Clevedon Saleroom’s auction of the contents of Barrow Court was held at the Kenn Road auction centre on Thursday 1st June. With some 98% sold and a total well above expectations, the Barrow Court sale was Clevedon Salerooms most successful auction in recent years and represented another resounding success for a saleroom going from strength to strength.
Having previously been in the ownership of the Gibbs family, in 1976 Barrow Court was sold and divided into seven separate dwellings. Technology entrepreneur, the late Iann Barron C.B.E. purchased two of the seven, and then the interconnecting third. An ardent champion of Barrow Court’s history, over many years he undertook a project to restore many of its notable features and interiors creating with curatorial flair a wonderland of period furniture and works of art, the majority purchased from established dealers in the Cotswolds during the 1980s.
Furniture of such calibre and provenance is always guaranteed to create a stir when it appears on the market in such quantity and this certainly proved to be the case with strong and sustained bidding throughout the sale. In a day which saw many lots fiercely fought over, leading the way, an outstanding carved oak and marquetry-inlaid tester bed, in the early 17th Century manner. The nine-panel tester was a tour-de-force of the woodcarver’s art, the headboard flanked by figural terms and the endposts with Ionic capitals and gadrooned-and floral-carved cup-and-cover supports. The focus of spirited bidding it took the day’s top price, selling for £14,000 [LOT 63]. Anyone in need of a lie down also had the opportunity of buying a James I West Country oak tester bed, which left its estimate standing to sell for £3,200, just one in front of a late 17th Century oak bed, the headboard with superstructure with two ‘secret’ cupboards carved with angel masks, which sold for £3,100. Also scoring highly, a Charles I oak three-tier open ‘court cupboard’ or buffet, well carved with gryphon front supports, which sold for £9,000 [LOT 25]. Staying with the oak theme, a table cupboard in the early 16th Century manner, also did well, outstripping its estimate to sell for £3,200, whilst a good size 16th Century boarded pine and iron-bound chest with ornate iron lock plates and hasps, sold for a very healthy £3,600.
Away from the oak, other quality lots in the sale included a very attractive Queen Anne walnut cabinet on chest, circa 1710, the upper section with ogee-arched bevelled and star-etched mirror doors, which sold for £8,000. Also an impressive set of six late 17th Century and later walnut high back dining chairs in the manner of Daniel Marot, each with ornately floral and foliate pierced back beneath flambeau torch crest, which scored highly on decorative appeal and quickly left their estimate standing to sell for £3,700.

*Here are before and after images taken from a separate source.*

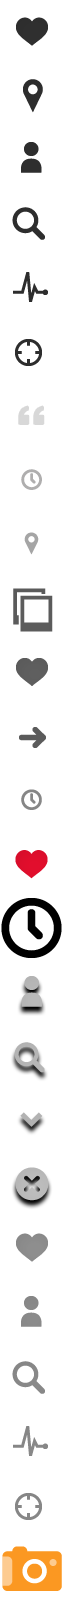
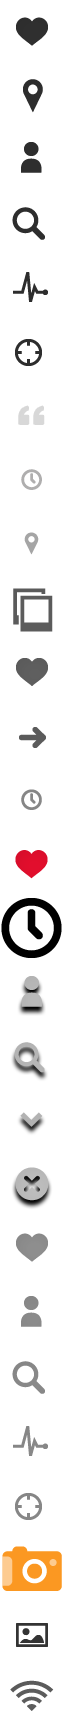
styling for offline element, set timeouts back to original values after testing

Changed region(s): [[0.0, 0.0, 0.9688, 1.0], [0.6875, 0.8125, 0.7188, 0.8438]]

diff --git a/theme/snapr/css/main.css b/theme/snapr/css/main.css
@@ -470,6 +470,42 @@
 .extra-icons.ui-icon-delete {
   background-position: 0 -576px;
 }
+.extra-icons .ui-icon-heart-b,
+.extra-icons.ui-icon-heart-b {
+  background-position: 0 -608px;
+}
+.extra-icons .ui-icon-person-b,
+.extra-icons.ui-icon-person-b {
+  background-position: 0 -640px;
+}
+.extra-icons .ui-icon-search-b,
+.extra-icons.ui-icon-search-b {
+  background-position: 0 -672px;
+}
+.extra-icons .ui-icon-activity-b,
+.extra-icons.ui-icon-activity-b {
+  background-position: 0 -704px;
+}
+.extra-icons .ui-icon-location-b,
+.extra-icons.ui-icon-location-b {
+  background-position: 0 -736px;
+}
+.extra-icons .ui-icon-mapcamera-y,
+.extra-icons.ui-icon-mapcamera {
+  background-position: 0 -768px;
+}
+.extra-icons .ui-icon-photoedit,
+.extra-icons.ui-icon-photoedit {
+  background-position: 0 -800px;
+}
+.extra-icons .ui-icon-delete,
+.extra-icons.ui-icon-delete {
+  background-position: 0 -576px;
+}
+.extra-icons .ui-icon-connection,
+.extra-icons.ui-icon-connection {
+  background-position: 0 -832px;
+}
 .ui-icon.helper-icons,
 .helper-icons .ui-icon {
   background-image: url('../gfx/helper-icons.png');
@@ -3566,6 +3602,11 @@ a.ui-link-inherit {
   height: 0;
   overflow: hidden;
 }
+strong {
+  font-weight: normal;
+  font-size: 16px;
+  font-family: 'MuseoSansRounded700', Helvetica, Arial, sans-serif;
+}
 .small-text {
   font-size: 12px;
   font-family: Helvetica, Arial, sans-serif;
@@ -3633,6 +3674,21 @@ a.ui-link-inherit {
 }
 .ui-content .inset-page-content .ui-listview-inset {
   margin-bottom: 16px;
+}
+.retry-offline {
+  display: block;
+  padding-left: 24px;
+  padding-right: 24px;
+}
+.retry-offline .ui-icon-connection {
+  position: absolute;
+  left: 0;
+  top: 0;
+}
+.retry-offline .ui-icon-forward {
+  position: absolute;
+  right: -1px;
+  top: -1px;
 }
 .helper-content .ui-body {
   position: relative;
@@ -6028,10 +6084,10 @@ div.ps-carousel-item-loading {
   .ui-icon.extra-icons,
   .extra-icons .ui-icon {
     background-image: url('../gfx/retina/extra-icons.png');
-    -moz-background-size: 32px 800px;
-    -o-background-size: 32px 800px;
-    -webkit-background-size: 32px 800px;
-    background-size: 32px 800px;
+    -moz-background-size: 32px 864px;
+    -o-background-size: 32px 864px;
+    -webkit-background-size: 32px 864px;
+    background-size: 32px 864px;
   }
   .ui-icon.helper-icons,
   .helper-icons .ui-icon {

diff --git a/theme/snapr/css/icons.less b/theme/snapr/css/icons.less
@@ -172,6 +172,16 @@
     .ui-icon-search-a, &.ui-icon-search-a{background-position: @ei-offset-x @gfx-extra-icon-sprite-search-a-y;}
     .ui-icon-arrow-d, &.ui-icon-arrow-d{background-position: @ei-offset-x @gfx-extra-icon-sprite-arrow-d-a-y;}
     .ui-icon-delete, &.ui-icon-delete{background-position: @ei-offset-x @gfx-extra-icon-sprite-delete-a-y;}
+    .ui-icon-heart-b, &.ui-icon-heart-b{background-position: @ei-offset-x @gfx-extra-icon-sprite-heart-b-y;}
+    .ui-icon-person-b, &.ui-icon-person-b{background-position: @ei-offset-x  @gfx-extra-icon-sprite-person-b-y;}
+    .ui-icon-search-b, &.ui-icon-search-b{background-position: @ei-offset-x @gfx-extra-icon-sprite-search-b-y;}
+    .ui-icon-activity-b, &.ui-icon-activity-b{background-position: @ei-offset-x @gfx-extra-icon-sprite-activity-b-y;}
+    .ui-icon-location-b, &.ui-icon-location-b{background-position: @ei-offset-x @gfx-extra-icon-sprite-location-b-y;}
+    .ui-icon-mapcamera-y, &.ui-icon-mapcamera{background-position: @ei-offset-x @gfx-extra-icon-sprite-mapcamera-y;}
+    .ui-icon-photoedit, &.ui-icon-photoedit{background-position: @ei-offset-x @gfx-extra-icon-sprite-photoedit-y;}
+    .ui-icon-delete, &.ui-icon-delete{background-position: @ei-offset-x @gfx-extra-icon-sprite-delete-a-y;}
+    .ui-icon-connection, &.ui-icon-connection{background-position: @ei-offset-x @gfx-extra-icon-sprite-connection-y;}
+    
 }
 
 

diff --git a/theme/snapr/css/sprites.less b/theme/snapr/css/sprites.less
@@ -163,7 +163,7 @@
 * Extra Icons '../gfx/extra-icons.png'
 */
 @gfx-extra-icon-sprite-width: 32px;
-@gfx-extra-icon-sprite-height: 800px;
+@gfx-extra-icon-sprite-height: 864px;
 @gfx-extra-icon-sprite-grid: 32px;
 /* Vertical Layout of Icons */
 @gfx-extra-icon-sprite-heart-y:         -0 * @gfx-extra-icon-sprite-grid; 
@@ -191,6 +191,8 @@
 @gfx-extra-icon-sprite-activity-b-y:    -22 * @gfx-extra-icon-sprite-grid;
 @gfx-extra-icon-sprite-location-b-y:    -23 * @gfx-extra-icon-sprite-grid;
 @gfx-extra-icon-sprite-mapcamera-y:     -24 * @gfx-extra-icon-sprite-grid;
+@gfx-extra-icon-sprite-photoedit-y:     -25 * @gfx-extra-icon-sprite-grid;
+@gfx-extra-icon-sprite-connection-y:    -26 * @gfx-extra-icon-sprite-grid;
 
 
 /* Horizontal offsets for theme swatches / hover states */

diff --git a/theme/snapr/css/elements.less b/theme/snapr/css/elements.less
@@ -852,6 +852,11 @@
     overflow: hidden;
 }
 
+strong{
+    font-weight: normal;
+    font-size: @txt-size-username;
+    font-family: @txt-font-special;
+}
 
 .small-text{
     font-size: @txt-size-small;
@@ -930,6 +935,23 @@
     }
 }
 
+.retry-offline{
+    display: block;
+    padding-left: 24px;
+    padding-right: 24px;
+    
+    .ui-icon-connection{
+        position: absolute;
+        left: 0;
+        top: 0; 
+    }
+    
+    .ui-icon-forward{
+        position: absolute;
+        right: -1px;
+        top: -1px;
+    }
+}
 
 .helper-content{
     .ui-body{

diff --git a/index.html b/index.html
@@ -1115,7 +1115,7 @@
     <script id="offline-template" type="text/template">
         <div class="x-offline page-inset-header ui-body-c">
             <div class="ui-content">
-                <a>Offline Mode - Click to retry</a>
+                <a class="retry-offline"><span class="ui-icon ui-icon-connection extra-icons"></span><strong>Offline Mode</strong><span class="small-text"> (click to retry)</span><span class="ui-icon ui-icon-forward"></span></a>
             </div>
         </div>
     </script>
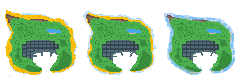
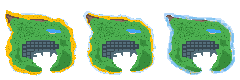
Update island animation and change some colors and display widths

diff --git a/src/levelSelect.css b/src/levelSelect.css
@@ -30,6 +30,7 @@
     background-color: #d4b76a;
     border-radius: 50px;
     width: 80%;
+    max-width: 800px;
     padding: 2%;
     text-align: center;
 }
@@ -81,13 +82,43 @@
 
 .project__title-image{
     width: 60%;
+    max-width: 350px;
     height:auto;
-    
+
 }
 
 .gameplay-gif{
     width: 60%;
+    max-width: 500px;
     border-radius: 30px;
+}
+
+.show-more{
+    margin-top: 15px;
+    padding: 10px 22px;
+    background-color: #ffcd3c;
+    border: 3px solid #333;
+    border-radius: 10px;
+    box-shadow: 4px 4px 0 #333;
+    color: #333;
+    font-size: 0.75rem;
+    letter-spacing: 1px;
+    cursor: pointer;
+    transition: background-color 0.15s ease;
+}
+
+.show-more:hover{
+    background-color: #ffdb70;
+}
+
+.show-more:active{
+    transform: translate(4px, 4px);
+    box-shadow: 0 0 0 #333;
+}
+
+.show-more:focus-visible{
+    outline: 3px solid #9933ff;
+    outline-offset: 3px;
 }
 
 #projects h1{

diff --git a/src/title.css b/src/title.css
@@ -246,19 +246,22 @@ It should bounce a compress
 
 @keyframes background-day-night{
     0%{
-        background-color: lightblue
+        background-color: #4FA8DE;
     }
     25%{
-        background-color: rgb(136, 52, 91)
+        background-color: #6C4F82;
     }
     50%{
-        background-color: rgb(21, 19, 29)
+        background-color: #131A3A;
     }
-    85%{
-        background-color: orange
+    72%{
+        background-color: #4A5B8C;
+    }
+    90%{
+        background-color: #E8A672;
     }
     100%{
-        background-color: lightblue
+        background-color: #4FA8DE;
     }
 }
 

diff --git a/src/titleScreen/IslandElementClass.js b/src/titleScreen/IslandElementClass.js
@@ -46,6 +46,12 @@ export class IslandElement {
     createSpriteAnims(){
         if (!this.type.animation)return
         if (this.type.animation == "rotate"){
+            // Preload every frame so the CSS keyframe animation never steps to a
+            // background-image the browser hasn't fetched yet (causes a blank flash).
+            this.type.imgSrc.forEach((src) => {
+                new Image().src = src;
+            });
+
             // Stores what part (in percents) of the animation each sprite is set at
             let framePercents = [];
             let frames = []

It wasn’t just amongst the furniture that the high notes of the sale were hit. A mid-18th century English School oil on canvas from the Circle of Arthur Pond, of Henry and Susanna Hoare of Stourhead, Wiltshire was the focus of a hotly fought bidding battle which saw it eventually knocked down well over estimate at £8,200 [LOT 46]. Another item with a link to one of the West Country’s great houses was a first edition of Sir Walter Raleigh’s ‘Historie of the World’, circa 1614, with a bookplate showing it had once been in the ownership of Sir William Blathwayt of Dyrham Park which was eventually secured for £2,600.
A fine walnut and seaweed marquetry eight-day brass dial longcase clock by the esteemed maker John Norcot of London also performed well, selling for £6,200 [LOT 99]. Staying with horology, and looking very much at home with the early oak furniture on offer, a brass lantern clock signed by local Chew Valley maker Thomas Veale, dated 1689 sold for £3,100.
Country house dispersals always bring forth some unusual and unexpected items. What stately home would be complete without a suit of armour? The one offered here was in fact a modern reproduction and had been bought on holiday in Spain. Bidders clearly weren’t deterred by the lack of antiquity and our helmeted friend quickly outshone its estimate to sell for a very respectable £2,400. [LOT 35]
Clevedon Salerooms next Interiors sale will be held on June 22nd and the next Specialist sale will be on September 14th for which entries are now invited.